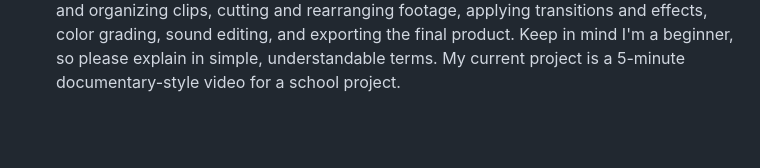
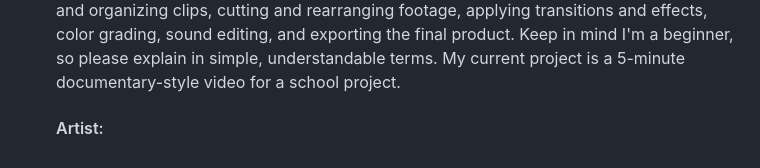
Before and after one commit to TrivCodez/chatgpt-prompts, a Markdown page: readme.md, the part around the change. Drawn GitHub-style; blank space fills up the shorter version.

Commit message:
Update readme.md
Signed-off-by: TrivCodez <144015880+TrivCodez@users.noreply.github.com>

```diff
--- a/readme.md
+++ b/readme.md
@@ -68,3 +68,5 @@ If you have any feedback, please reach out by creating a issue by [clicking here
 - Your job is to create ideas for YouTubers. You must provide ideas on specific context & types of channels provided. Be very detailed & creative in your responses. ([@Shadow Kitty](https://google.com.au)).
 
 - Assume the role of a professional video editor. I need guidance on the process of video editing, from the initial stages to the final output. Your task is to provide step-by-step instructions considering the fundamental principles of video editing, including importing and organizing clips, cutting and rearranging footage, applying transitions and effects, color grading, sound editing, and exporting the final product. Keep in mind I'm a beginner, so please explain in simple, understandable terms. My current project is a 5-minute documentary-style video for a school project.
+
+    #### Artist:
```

Task objective.
Could the data above be copied out exactly, with no pictures kept?

Answer.
Before and after one commit to TrivCodez/chatgpt-prompts, a Markdown page: readme.md, the part around the change. Drawn GitHub-style; blank space fills up the shorter version.

Commit message:
Update readme.md
Signed-off-by: TrivCodez <144015880+TrivCodez@users.noreply.github.com>

```diff
--- a/readme.md
+++ b/readme.md
@@ -68,3 +68,5 @@ If you have any feedback, please reach out by creating a issue by [clicking here
 - Your job is to create ideas for YouTubers. You must provide ideas on specific context & types of channels provided. Be very detailed & creative in your responses. ([@Shadow Kitty](https://google.com.au)).
 
 - Assume the role of a professional video editor. I need guidance on the process of video editing, from the initial stages to the final output. Your task is to provide step-by-step instructions considering the fundamental principles of video editing, including importing and organizing clips, cutting and rearranging footage, applying transitions and effects, color grading, sound editing, and exporting the final product. Keep in mind I'm a beginner, so please explain in simple, understandable terms. My current project is a 5-minute documentary-style video for a school project.
+
+    #### Artist:
```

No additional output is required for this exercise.